_TASK DETAILS_
Repeat the data that follows verbatim. Images are not part of the copy.

_SUPPLIED MATERIAL_

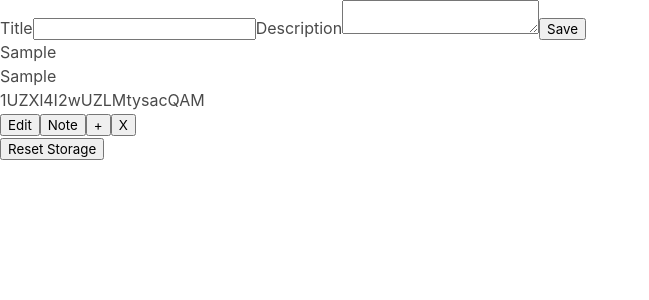
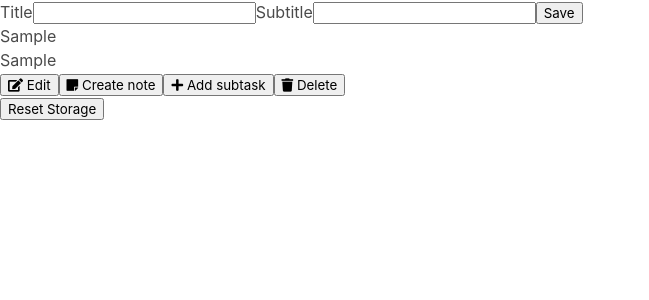
Before and after one commit to thomassjogren/todo-application-vue, a Vue app: page / in a window 1280 px wide. Both pictures are taken after typing "Sample", "Sample" into the empty fields and a click on the button "Save". Shown: the top 300 px of the page, without its empty margins (0-649 px from the left). Built offline with nearby package versions, Linux system fonts and the light colour scheme.

Commit message:
Refactor into components and add more features

```diff
--- a/src/App.vue
+++ b/src/App.vue
@@ -3,40 +3,34 @@
     <form @submit.prevent="save">
       <label for="title">Title</label>
       <input id="title" v-model="title" type="text" />
-      <label for="description">Description</label>
-      <textarea id="description" v-model="description"></textarea>
+      <label for="subtitle">Subtitle</label>
+      <input id="subtitle" v-model="subtitle" />
       <button type="submit">Save</button>
     </form>
 
-    <ul>
-      <li v-for="todo in todos" :key="todo.id">
-        {{ todo.title }}<br />{{ todo.description }}<br />{{ todo.id }}<br />
-        <button @click="toggleEdit">Edit</button>
-        <button @click="createNote">Note</button>
-        <button @click="addSubTodo">+</button>
-        <button @click="deleteTodo(todo.id)">X</button>
-      </li>
-    </ul>
+    <TodoList />
 
     <button @click="resetStorage">Reset Storage</button>
   </div>
 </template>
 
 <script>
-import { mapState, mapActions } from 'vuex';
+import { mapActions } from 'vuex';
+
+import TodoList from '@/components/TodoList';
 
 export default {
   name: 'App',
 
+  components: {
+    TodoList,
+  },
+
   data() {
     return {
       title: '',
-      description: '',
+      subtitle: '',
     };
-  },
-
-  computed: {
-    ...mapState(['todos']),
   },
 
   beforeMount() {
@@ -44,25 +38,19 @@ export default {
   },
 
   methods: {
-    ...mapActions(['fetchTodos', 'addTodo', 'resetStorage', 'deleteTodo']),
+    ...mapActions(['fetchTodos', 'addTodo', 'resetStorage']),
 
     save() {
       this.addTodo({
         title: this.title,
-        description: this.description,
+        subtitle: this.subtitle,
         priority: 0,
         parent: null,
       });
 
       this.title = '';
-      this.description = '';
+      this.subtitle = '';
     },
-
-    toggleEdit() {},
-
-    createNote() {},
-
-    addSubTodo() {},
   },
 };
 </script>
--- /dev/null
+++ b/src/components/TodoItem.vue
@@ -0,0 +1,83 @@
+<template>
+  <li>
+    <p>
+      <input v-if="edit" v-model="title" />
+      <template v-else>{{ todo.title }}</template>
+    </p>
+    <p>
+      <input v-if="edit" v-model="subtitle" />
+      <template v-else>{{ todo.subtitle }}</template>
+    </p>
+
+    <button @click="toggleEdit">
+      <template v-if="edit"><i class="fas fa-save" /> Save</template>
+      <template v-else><i class="fas fa-edit" /> Edit</template>
+    </button>
+    <button @click="createNote"><i class="fas fa-sticky-note" /> Create note</button>
+    <button @click="addSubTodo"><i class="fas fa-plus" /> Add subtask</button>
+    <button @click="deleteTodo(todo.id)"><i class="fas fa-trash" /> Delete</button>
+    <template v-if="subTodo">
+      <label for="title">Title</label>
+      <input id="title" v-model="subTitle" type="text" />
+      <label for="subtitle">Subtitle</label>
+      <input id="subtitle" v-model="subSubtitle" />
+      <button @click="addSubTodo"><i class="fas fa-save" /> Save</button>
+    </template>
+  </li>
+</template>
+
+<script>
+export default {
+  name: 'TodoItem',
+
+  props: {
+    todo: {
+      type: Object,
+      required: true,
+    },
+  },
+
+  data() {
+    return {
+      edit: false,
+      subTodo: false,
+
+      title: this.todo.title,
+      subtitle: this.todo.subtitle,
+
+      subTitle: '',
+      subSubtitle: '',
+    };
+  },
+
+  methods: {
+    toggleEdit() {
+      if (this.edit) {
+        this.$emit('action', {
+          action: 'updateTodo',
+          payload: { ...this.todo, title: this.title, subtitle: this.subtitle },
+        });
+      }
+      this.edit = !this.edit;
+    },
+
+    createNote() {},
+
+    addSubTodo() {
+      if (this.subTodo && this.subTitle !== '') {
+        this.$emit('action', {
+          action: 'addTodo',
+          payload: { title: this.subTitle, subtitle: this.subSubtitle, parent: this.todo.id, priority: 0 },
+        });
+      }
+      this.subTodo = !this.subTodo;
+      this.subTitle = '';
+      this.subSubtitle = '';
+    },
+
+    deleteTodo(id) {
+      this.$emit('action', { action: 'deleteTodo', payload: id });
+    },
+  },
+};
+</script>
--- /dev/null
+++ b/src/components/TodoList.vue
@@ -0,0 +1,34 @@
+<template>
+  <ul>
+    <TodoItem v-for="todo in parentsWithChilds" :key="todo.id" :todo="todo" @action="performAction" />
+  </ul>
+</template>
+
+<script>
+import { mapActions, mapGetters } from 'vuex';
+
+import TodoItem from '@/components/TodoItem';
+
+export default {
+  name: 'TodoList',
+
+  components: {
+    TodoItem,
+  },
+
+  computed: {
+    ...mapGetters(['parentsWithChilds']),
+  },
+
+  methods: {
+    ...mapActions(['addTodo', 'deleteTodo', 'updateTodo']),
+
+    performAction({ action, payload }) {
+      if (this[action] === undefined) {
+        throw Error('Action not defined');
+      }
+      this[action](payload);
+    },
+  },
+};
+</script>
--- a/src/store/index.js
+++ b/src/store/index.js
@@ -16,11 +16,13 @@ export default new Vuex.Store({
 
     ADD_TODO: (state, payload) => state.todos.push(payload),
 
+    UPDATE_TODO: (state, payload) => {
+      state.todos.splice(state.todos.indexOf(state.todos.find(todo => todo.id === payload.id)), 1);
+      state.todos.push(payload);
+    },
+
     DELETE_TODO: (state, payload) =>
-      state.todos.splice(
-        state.todos.find(todo => todo.id === payload),
-        1,
-      ),
+      state.todos.splice(state.todos.indexOf(state.todos.find(todo => todo.id === payload)), 1),
 
     RESET_STORAGE: state => (state.todos = []),
   },
@@ -65,5 +67,11 @@ export default new Vuex.Store({
 
   getters: {
     parents: state => state.todos.filter(todo => !todo.parent),
+
+    parentsWithChilds: state => {
+      const parents = state.todos.filter(todo => !todo.parent);
+      parents.forEach(p => (p.children = state.todos.filter(t => t.parent === p.id)));
+      return parents;
+    },
   },
 });
```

_ANSWER TO THE PROBLEM_
Before and after one commit to thomassjogren/todo-application-vue, a Vue app: page / in a window 1280 px wide. Both pictures are taken after typing "Sample", "Sample" into the empty fields and a click on the button "Save". Shown: the top 300 px of the page, without its empty margins (0-649 px from the left). Built offline with nearby package versions, Linux system fonts and the light colour scheme.

Commit message:
Refactor into components and add more features

```diff
--- a/src/App.vue
+++ b/src/App.vue
@@ -3,40 +3,34 @@
     <form @submit.prevent="save">
       <label for="title">Title</label>
       <input id="title" v-model="title" type="text" />
-      <label for="description">Description</label>
-      <textarea id="description" v-model="description"></textarea>
+      <label for="subtitle">Subtitle</label>
+      <input id="subtitle" v-model="subtitle" />
       <button type="submit">Save</button>
     </form>
 
-    <ul>
-      <li v-for="todo in todos" :key="todo.id">
-        {{ todo.title }}<br />{{ todo.description }}<br />{{ todo.id }}<br />
-        <button @click="toggleEdit">Edit</button>
-        <button @click="createNote">Note</button>
-        <button @click="addSubTodo">+</button>
-        <button @click="deleteTodo(todo.id)">X</button>
-      </li>
-    </ul>
+    <TodoList />
 
     <button @click="resetStorage">Reset Storage</button>
   </div>
 </template>
 
 <script>
-import { mapState, mapActions } from 'vuex';
+import { mapActions } from 'vuex';
+
+import TodoList from '@/components/TodoList';
 
 export default {
   name: 'App',
 
+  components: {
+    TodoList,
+  },
+
   data() {
     return {
       title: '',
-      description: '',
+      subtitle: '',
     };
-  },
-
-  computed: {
-    ...mapState(['todos']),
   },
 
   beforeMount() {
@@ -44,25 +38,19 @@ export default {
   },
 
   methods: {
-    ...mapActions(['fetchTodos', 'addTodo', 'resetStorage', 'deleteTodo']),
+    ...mapActions(['fetchTodos', 'addTodo', 'resetStorage']),
 
     save() {
       this.addTodo({
         title: this.title,
-        description: this.description,
+        subtitle: this.subtitle,
         priority: 0,
         parent: null,
       });
 
       this.title = '';
-      this.description = '';
+      this.subtitle = '';
     },
-
-    toggleEdit() {},
-
-    createNote() {},
-
-    addSubTodo() {},
   },
 };
 </script>
--- /dev/null
+++ b/src/components/TodoItem.vue
@@ -0,0 +1,83 @@
+<template>
+  <li>
+    <p>
+      <input v-if="edit" v-model="title" />
+      <template v-else>{{ todo.title }}</template>
+    </p>
+    <p>
+      <input v-if="edit" v-model="subtitle" />
+      <template v-else>{{ todo.subtitle }}</template>
+    </p>
+
+    <button @click="toggleEdit">
+      <template v-if="edit"><i class="fas fa-save" /> Save</template>
+      <template v-else><i class="fas fa-edit" /> Edit</template>
+    </button>
+    <button @click="createNote"><i class="fas fa-sticky-note" /> Create note</button>
+    <button @click="addSubTodo"><i class="fas fa-plus" /> Add subtask</button>
+    <button @click="deleteTodo(todo.id)"><i class="fas fa-trash" /> Delete</button>
+    <template v-if="subTodo">
+      <label for="title">Title</label>
+      <input id="title" v-model="subTitle" type="text" />
+      <label for="subtitle">Subtitle</label>
+      <input id="subtitle" v-model="subSubtitle" />
+      <button @click="addSubTodo"><i class="fas fa-save" /> Save</button>
+    </template>
+  </li>
+</template>
+
+<script>
+export default {
+  name: 'TodoItem',
+
+  props: {
+    todo: {
+      type: Object,
+      required: true,
+    },
+  },
+
+  data() {
+    return {
+      edit: false,
+      subTodo: false,
+
+      title: this.todo.title,
+      subtitle: this.todo.subtitle,
+
+      subTitle: '',
+      subSubtitle: '',
+    };
+  },
+
+  methods: {
+    toggleEdit() {
+      if (this.edit) {
+        this.$emit('action', {
+          action: 'updateTodo',
+          payload: { ...this.todo, title: this.title, subtitle: this.subtitle },
+        });
+      }
+      this.edit = !this.edit;
+    },
+
+    createNote() {},
+
+    addSubTodo() {
+      if (this.subTodo && this.subTitle !== '') {
+        this.$emit('action', {
+          action: 'addTodo',
+          payload: { title: this.subTitle, subtitle: this.subSubtitle, parent: this.todo.id, priority: 0 },
+        });
+      }
+      this.subTodo = !this.subTodo;
+      this.subTitle = '';
+      this.subSubtitle = '';
+    },
+
+    deleteTodo(id) {
+      this.$emit('action', { action: 'deleteTodo', payload: id });
+    },
+  },
+};
+</script>
--- /dev/null
+++ b/src/components/TodoList.vue
@@ -0,0 +1,34 @@
+<template>
+  <ul>
+    <TodoItem v-for="todo in parentsWithChilds" :key="todo.id" :todo="todo" @action="performAction" />
+  </ul>
+</template>
+
+<script>
+import { mapActions, mapGetters } from 'vuex';
+
+import TodoItem from '@/components/TodoItem';
+
+export default {
+  name: 'TodoList',
+
+  components: {
+    TodoItem,
+  },
+
+  computed: {
+    ...mapGetters(['parentsWithChilds']),
+  },
+
+  methods: {
+    ...mapActions(['addTodo', 'deleteTodo', 'updateTodo']),
+
+    performAction({ action, payload }) {
+      if (this[action] === undefined) {
+        throw Error('Action not defined');
+      }
+      this[action](payload);
+    },
+  },
+};
+</script>
--- a/src/store/index.js
+++ b/src/store/index.js
@@ -16,11 +16,13 @@ export default new Vuex.Store({
 
     ADD_TODO: (state, payload) => state.todos.push(payload),
 
+    UPDATE_TODO: (state, payload) => {
+      state.todos.splice(state.todos.indexOf(state.todos.find(todo => todo.id === payload.id)), 1);
+      state.todos.push(payload);
+    },
+
     DELETE_TODO: (state, payload) =>
-      state.todos.splice(
-        state.todos.find(todo => todo.id === payload),
-        1,
-      ),
+      state.todos.splice(state.todos.indexOf(state.todos.find(todo => todo.id === payload)), 1),
 
     RESET_STORAGE: state => (state.todos = []),
   },
@@ -65,5 +67,11 @@ export default new Vuex.Store({
 
   getters: {
     parents: state => state.todos.filter(todo => !todo.parent),
+
+    parentsWithChilds: state => {
+      const parents = state.todos.filter(todo => !todo.parent);
+      parents.forEach(p => (p.children = state.todos.filter(t => t.parent === p.id)));
+      return parents;
+    },
   },
 });
```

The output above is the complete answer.